Thirdly, developers are lazy. They could write applications for the new Metro UI, or, they could write a standard desktop application that works on all versions of Windows. Microsoft are promoting a new framework for Windows development using the new Metro UI called WinRT, and it’s going to be a wonderful replacement for Win32, the old API, and it’s going to be wonderful and brilliant etc. etc.
Except that we’ve been here before. Windows codename ‘Longhorn’ was supposed to introduce a new platform for Windows development, called WinFX, which would be the foundation on which the OS rested. Longhorn eventually became Vista, most of the new framework arrived, although as a framework for applications, not actually used by the OS. Sure, some people are using it, I suppose. But it’s hardly taken over the world, and it was backported to XP so that it could be widely used. WinRT isn’t going to be backported at all, so it’ll be Windows 8 only. Incidentally, commenters, I’d be glad to hear of any WPF apps you know of; the only high-profile one I can think of is Visual Studio 2010.
Based on that history, WinRT is going to tank really, really hard. Why would you write an app using it, knowing that you’ll restrict yourself only to people running Windows 8?
Honestly, if I was in charge at Microsoft, I would spin off Metro into a serperately marketed OS. Base it on the existing Windows kernel, but totally rebuild the top layer to jettison Win32, then make Metro the best OS for touch devices it could possibly be, with no compromise to the old way.
Then make a Windows 8 that is essentially very, very dull. At this point, there’s not a lot of innovation to be wrung out of the desktop, so it’s really a polishing exercise.
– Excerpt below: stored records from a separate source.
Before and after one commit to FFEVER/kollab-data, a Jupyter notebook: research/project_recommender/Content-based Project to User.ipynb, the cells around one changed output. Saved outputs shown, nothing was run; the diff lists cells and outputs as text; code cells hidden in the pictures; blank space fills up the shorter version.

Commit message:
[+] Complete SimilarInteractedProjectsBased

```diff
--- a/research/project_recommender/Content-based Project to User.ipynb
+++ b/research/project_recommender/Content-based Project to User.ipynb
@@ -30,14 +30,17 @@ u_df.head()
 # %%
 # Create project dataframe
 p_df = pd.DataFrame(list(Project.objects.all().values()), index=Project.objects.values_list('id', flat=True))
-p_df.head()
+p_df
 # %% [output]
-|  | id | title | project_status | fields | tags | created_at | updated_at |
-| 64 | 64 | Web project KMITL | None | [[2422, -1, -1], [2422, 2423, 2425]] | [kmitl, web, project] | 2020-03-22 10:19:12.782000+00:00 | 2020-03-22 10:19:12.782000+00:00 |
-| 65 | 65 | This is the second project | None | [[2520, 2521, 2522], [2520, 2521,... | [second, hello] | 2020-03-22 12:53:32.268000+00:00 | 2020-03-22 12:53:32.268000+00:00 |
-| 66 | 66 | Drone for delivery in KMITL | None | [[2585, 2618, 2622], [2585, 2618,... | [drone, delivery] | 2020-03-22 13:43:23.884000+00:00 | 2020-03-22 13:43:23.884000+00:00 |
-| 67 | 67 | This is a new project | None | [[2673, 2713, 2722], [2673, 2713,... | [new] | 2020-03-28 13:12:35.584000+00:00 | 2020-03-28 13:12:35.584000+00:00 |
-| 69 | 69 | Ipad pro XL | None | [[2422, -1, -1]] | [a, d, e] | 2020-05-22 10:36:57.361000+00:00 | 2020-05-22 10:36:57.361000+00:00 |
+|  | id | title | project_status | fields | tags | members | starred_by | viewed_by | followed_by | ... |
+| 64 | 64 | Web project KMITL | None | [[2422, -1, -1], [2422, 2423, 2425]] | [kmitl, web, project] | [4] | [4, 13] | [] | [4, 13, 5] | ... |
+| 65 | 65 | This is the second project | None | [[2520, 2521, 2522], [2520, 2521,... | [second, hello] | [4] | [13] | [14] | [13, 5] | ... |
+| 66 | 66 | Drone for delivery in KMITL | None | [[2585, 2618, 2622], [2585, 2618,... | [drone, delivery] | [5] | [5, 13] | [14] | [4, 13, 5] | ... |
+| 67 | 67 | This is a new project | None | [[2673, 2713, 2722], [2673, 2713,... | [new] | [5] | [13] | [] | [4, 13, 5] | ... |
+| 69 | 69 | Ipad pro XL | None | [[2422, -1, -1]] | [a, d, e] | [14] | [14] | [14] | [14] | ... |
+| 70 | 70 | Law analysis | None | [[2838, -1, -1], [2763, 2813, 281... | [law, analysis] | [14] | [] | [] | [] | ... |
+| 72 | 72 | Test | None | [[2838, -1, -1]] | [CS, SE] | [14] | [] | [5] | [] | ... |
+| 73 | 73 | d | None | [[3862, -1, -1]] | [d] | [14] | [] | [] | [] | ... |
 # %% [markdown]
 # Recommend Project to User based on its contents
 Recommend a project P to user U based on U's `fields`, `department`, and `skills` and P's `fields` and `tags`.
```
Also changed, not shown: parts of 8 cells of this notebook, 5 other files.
Microsoft mostly makes money by selling OEM copies of Windows anyway, so all it has to do to continue making versions of Windows which are good enough to stop people switching; this is a relatively easy job.
Mashing the two things together is the stupidest thing you could possibly do. You really risk angering people who really just want Windows with windows and don’t want to be using a mouse or trackpad with UI designed to be touched, and on the other side you’re going to do a half-arsed job of being a tablet.
For instance, I’m sure someone is going to try and build an Intel-based tablet, which will get hot, and have a fan, and terrible battery life. And poking desktop apps with your finger will suck, so it’ll include a stylus, which will get lost.
Maybe Microsoft’ll succeed with all this. Maybe. Honestly though, I think it’s going to be a failure. Possibly a failure larger than Vista, although they may have the sense to course-correct in time for Windows 9 so that they don’t permanently damage the dominance of Windows itself.
I think the engineers and designers have really done a remarkable job; honestly, reading about WinRT, and looking at the boldness of the Metro interface, they’ve really done themselves proud. It would have been really easy for them to do what others in the industry have done and just rip off the iPad, and that they’ve tried to reimagine the concept is commendable.
I suspect that the problem comes from the top; Steve Ballmer, the CEO of Microsoft, talks about “Windows everywhere”. It honestly doesn’t make any sense. There’s a reason that Apple didn’t put OS X on the iPhone and iPad, even though the foundation of iOS is the same. It’s a real shame that Steve Ballmer is too stupid to understand that.
And yes, I know stupid is a litte ad hom, but honestly, look at this video; you can’t get much more wrong than he turned out to be.